The Institute for Education Studies (IFEST) has joined the global community to celebrate the International Day of Education.
According to the institute, investing in people and prioritizing education should be a clarion call to targeted financing and utilization of scarce resources in the education sector. It believes that education is the guaranteed means to bridge the gap of inequality in any society, support the marginalized and lift people form poverty.
IFEST reckoned that the theme for the celebration is appropriate as it seeks to encourage the prioritization of investment in education.
“It is expected that investment in education both at the private and public levels would yield the needed returns and benefits. Hence, IFEST will want to encourage the relevant authorities to assess the impact of these investments on the various levels of development in this country. We are simply saying ‘Let the investment in people and the prioritization of education count in all aspect of our lives as a society’.”IFEST
Marking the day, Dr Peter Anti, Executive Director of the Institute for Education Studies (IFEST), emphasized the need for investing in people and prioritizing education. He explained that this is necessary especially in a situation whereby there is scarce resources in the country and the little at the disposal of government are being channeled in directions that are not yielding the needed returns.
Addressing inequalities in the education sector
Citing the infrastructure gap in the Kpandai district in the northern region where some 7,000 students do not have furniture, Dr Anti stated that statistics show that 350 of the 505 schools are deprived and these statistics are available to authorities in the education sector.
“In fact, when we did the national education week in 2020, the regional directors of education provided this information at the forum.

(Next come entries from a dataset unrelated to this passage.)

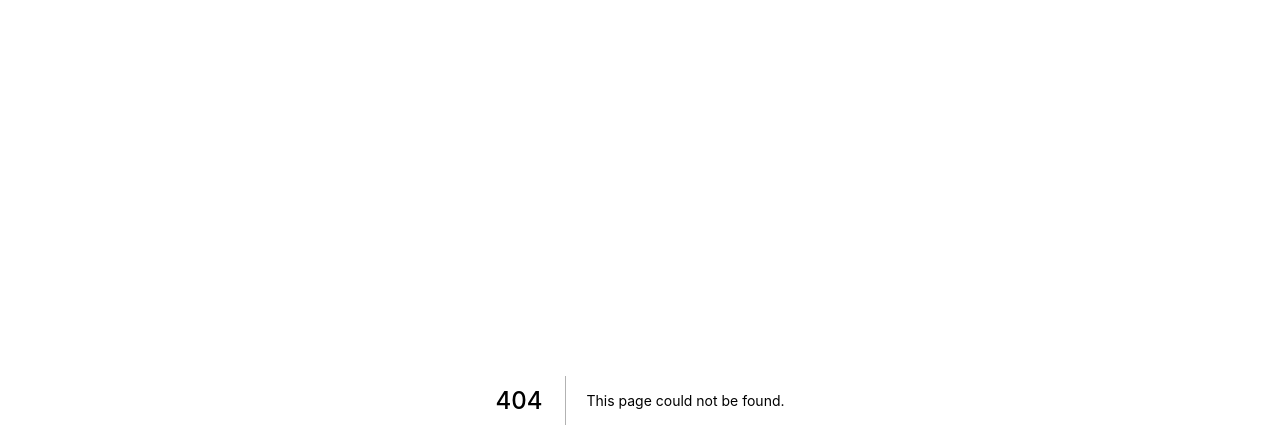
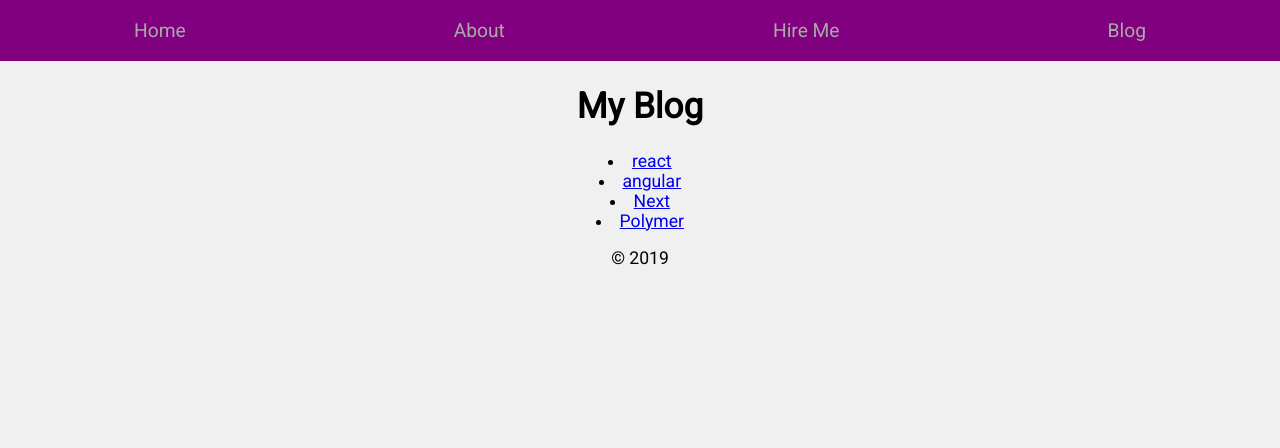
Before and after one commit to OdongoWaga/Next-Portfolio, a Next.js app: page /blog in a window 1280 px wide. Before the commit this address had no page. Shown: the top 448 px of the page. Built offline with nearby package versions, Linux system fonts and the light colour scheme; a small style sheet from the web is missing.

Commit message:
creating Blog Links
Signed-off-by: Waga Odongo <wagaodongo@gmail.com>

```diff
--- a/components/Layout.js
+++ b/components/Layout.js
@@ -48,7 +48,7 @@ export default ({ children, title }) => (
 				justify-content: space-around;
 				padding: 1em;
 				font-size: 1.2rem;
-				background: blue;
+				background: purple;
 			}
 			header a {
 				color: darkgrey;
--- /dev/null
+++ b/pages/blog.js
@@ -0,0 +1,19 @@
+import Link from "next/link";
+import Layout from "../components/Layout";
+
+const PostLink = ({ title }) => (
+	<li>
+		<Link href={`/post?title=${title}`}>
+			<a>{title} </a>
+		</Link>
+	</li>
+);
+
+export default () => (
+	<Layout title="My Blog">
+		<PostLink title="react" />
+		<PostLink title="angular" />
+		<PostLink title="Next" />
+		<PostLink title="Polymer" />
+	</Layout>
+);
```
Also changed, not shown: pages/post.js (added, +16 -0 lines).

In fact, recently, they did the same thing. So, every year, regional directors of education provide this information to relevant authorities… So, tying it with the theme for the International Education Day simply means that we need to invest or prioritize education, but investment does not mean putting money out there.”Dr Peter Anti
Dr Anti explained that a report released by UNESCO in January this year revealed that Ghana is spending three times the amount it is investing in rich families as compared to the poor families. By implication, he highlighted that government is spending 12% on poor households in terms of education and 36% on rich households in Ghana.

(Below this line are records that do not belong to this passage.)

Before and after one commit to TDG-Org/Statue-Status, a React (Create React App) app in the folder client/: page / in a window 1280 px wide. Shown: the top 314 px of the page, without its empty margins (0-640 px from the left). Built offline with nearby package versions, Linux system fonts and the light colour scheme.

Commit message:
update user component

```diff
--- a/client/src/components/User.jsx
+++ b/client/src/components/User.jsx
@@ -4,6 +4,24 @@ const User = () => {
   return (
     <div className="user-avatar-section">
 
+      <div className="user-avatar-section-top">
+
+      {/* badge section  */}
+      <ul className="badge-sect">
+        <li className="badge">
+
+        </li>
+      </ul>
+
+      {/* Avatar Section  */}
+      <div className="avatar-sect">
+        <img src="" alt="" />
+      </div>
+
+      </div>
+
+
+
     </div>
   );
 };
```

The executive director of IFEST emphasized that this does not bode well for the growth of the education sector.
“What this tells us is that we have people who are deprived and do not have the relevant educational resources, yet, when it comes to investing in education, we push the money from wherever it is to those who have got something, and they have the ability to finance their education.”Dr Peter Anti
Elaborating on prioritizing education, Dr Anti lamented that government isn’t doing much in that regard. He iterated that authorities are rather pushing money that is supposed to help bridge the gap to rather widen the gap of inequality.

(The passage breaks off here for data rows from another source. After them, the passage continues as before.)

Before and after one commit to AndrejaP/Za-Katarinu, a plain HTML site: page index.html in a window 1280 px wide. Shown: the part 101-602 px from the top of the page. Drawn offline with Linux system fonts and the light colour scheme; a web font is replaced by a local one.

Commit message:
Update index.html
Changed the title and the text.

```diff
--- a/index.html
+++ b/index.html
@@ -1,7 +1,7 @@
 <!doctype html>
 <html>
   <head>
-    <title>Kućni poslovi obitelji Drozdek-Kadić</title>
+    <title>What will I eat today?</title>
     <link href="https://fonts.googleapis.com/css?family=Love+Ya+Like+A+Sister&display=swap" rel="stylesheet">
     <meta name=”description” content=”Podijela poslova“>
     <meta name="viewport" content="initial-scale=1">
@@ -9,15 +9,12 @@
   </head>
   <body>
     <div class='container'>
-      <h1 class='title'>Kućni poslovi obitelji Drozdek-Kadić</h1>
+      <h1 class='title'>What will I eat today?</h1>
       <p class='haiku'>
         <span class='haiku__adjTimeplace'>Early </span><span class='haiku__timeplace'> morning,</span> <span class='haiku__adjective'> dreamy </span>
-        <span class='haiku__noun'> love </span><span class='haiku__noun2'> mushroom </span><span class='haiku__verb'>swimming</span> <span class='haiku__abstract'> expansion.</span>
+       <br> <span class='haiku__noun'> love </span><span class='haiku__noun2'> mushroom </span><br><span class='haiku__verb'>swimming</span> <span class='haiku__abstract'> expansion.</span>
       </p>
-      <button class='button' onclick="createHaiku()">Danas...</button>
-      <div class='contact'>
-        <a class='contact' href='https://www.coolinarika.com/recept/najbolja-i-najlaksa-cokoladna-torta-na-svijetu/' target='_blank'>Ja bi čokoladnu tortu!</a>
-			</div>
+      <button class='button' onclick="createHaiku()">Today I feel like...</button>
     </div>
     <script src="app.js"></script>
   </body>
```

To address the situation, Dr Anti called on government to redirect its investments to places where it will have the needed impact. He revealed that these investments will change the dynamics of the lives of some of the people in deprived schools and subsequently change the dynamics of the society that the schools are supposed to be situated.
“That is what we mean by prioritizing education and investing in people.”Dr Peter Anti